DESCRIPTION OF THE TASK: Copy out the full set of records. Keep every word the same.

THE RECORDS:
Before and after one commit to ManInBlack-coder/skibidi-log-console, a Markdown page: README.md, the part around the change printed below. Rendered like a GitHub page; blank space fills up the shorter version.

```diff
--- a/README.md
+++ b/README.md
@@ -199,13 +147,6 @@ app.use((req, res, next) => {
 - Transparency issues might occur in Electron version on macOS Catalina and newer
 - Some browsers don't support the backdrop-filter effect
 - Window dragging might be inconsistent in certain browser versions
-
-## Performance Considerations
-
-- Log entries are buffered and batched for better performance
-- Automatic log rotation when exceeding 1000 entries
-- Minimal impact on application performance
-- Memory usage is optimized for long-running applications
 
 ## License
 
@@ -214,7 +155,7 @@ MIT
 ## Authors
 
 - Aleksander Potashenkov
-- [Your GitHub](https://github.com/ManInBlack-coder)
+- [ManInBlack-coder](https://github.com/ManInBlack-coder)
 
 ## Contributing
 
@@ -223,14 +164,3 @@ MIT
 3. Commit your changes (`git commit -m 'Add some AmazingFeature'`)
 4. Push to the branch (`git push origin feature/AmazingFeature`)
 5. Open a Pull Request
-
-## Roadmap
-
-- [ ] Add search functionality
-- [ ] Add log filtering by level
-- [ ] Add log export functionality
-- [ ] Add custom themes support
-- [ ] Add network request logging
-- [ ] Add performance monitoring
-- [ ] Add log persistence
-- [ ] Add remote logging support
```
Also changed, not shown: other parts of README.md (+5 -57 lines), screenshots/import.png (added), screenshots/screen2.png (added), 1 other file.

TASK OUTPUT:
Before and after one commit to ManInBlack-coder/skibidi-log-console, a Markdown page: README.md, the part around the change printed below. Rendered like a GitHub page; blank space fills up the shorter version.

```diff
--- a/README.md
+++ b/README.md
@@ -199,13 +147,6 @@ app.use((req, res, next) => {
 - Transparency issues might occur in Electron version on macOS Catalina and newer
 - Some browsers don't support the backdrop-filter effect
 - Window dragging might be inconsistent in certain browser versions
-
-## Performance Considerations
-
-- Log entries are buffered and batched for better performance
-- Automatic log rotation when exceeding 1000 entries
-- Minimal impact on application performance
-- Memory usage is optimized for long-running applications
 
 ## License
 
@@ -214,7 +155,7 @@ MIT
 ## Authors
 
 - Aleksander Potashenkov
-- [Your GitHub](https://github.com/ManInBlack-coder)
+- [ManInBlack-coder](https://github.com/ManInBlack-coder)
 
 ## Contributing
 
@@ -223,14 +164,3 @@ MIT
 3. Commit your changes (`git commit -m 'Add some AmazingFeature'`)
 4. Push to the branch (`git push origin feature/AmazingFeature`)
 5. Open a Pull Request
-
-## Roadmap
-
-- [ ] Add search functionality
-- [ ] Add log filtering by level
-- [ ] Add log export functionality
-- [ ] Add custom themes support
-- [ ] Add network request logging
-- [ ] Add performance monitoring
-- [ ] Add log persistence
-- [ ] Add remote logging support
```
Also changed, not shown: other parts of README.md (+5 -57 lines), screenshots/import.png (added), screenshots/screen2.png (added), 1 other file.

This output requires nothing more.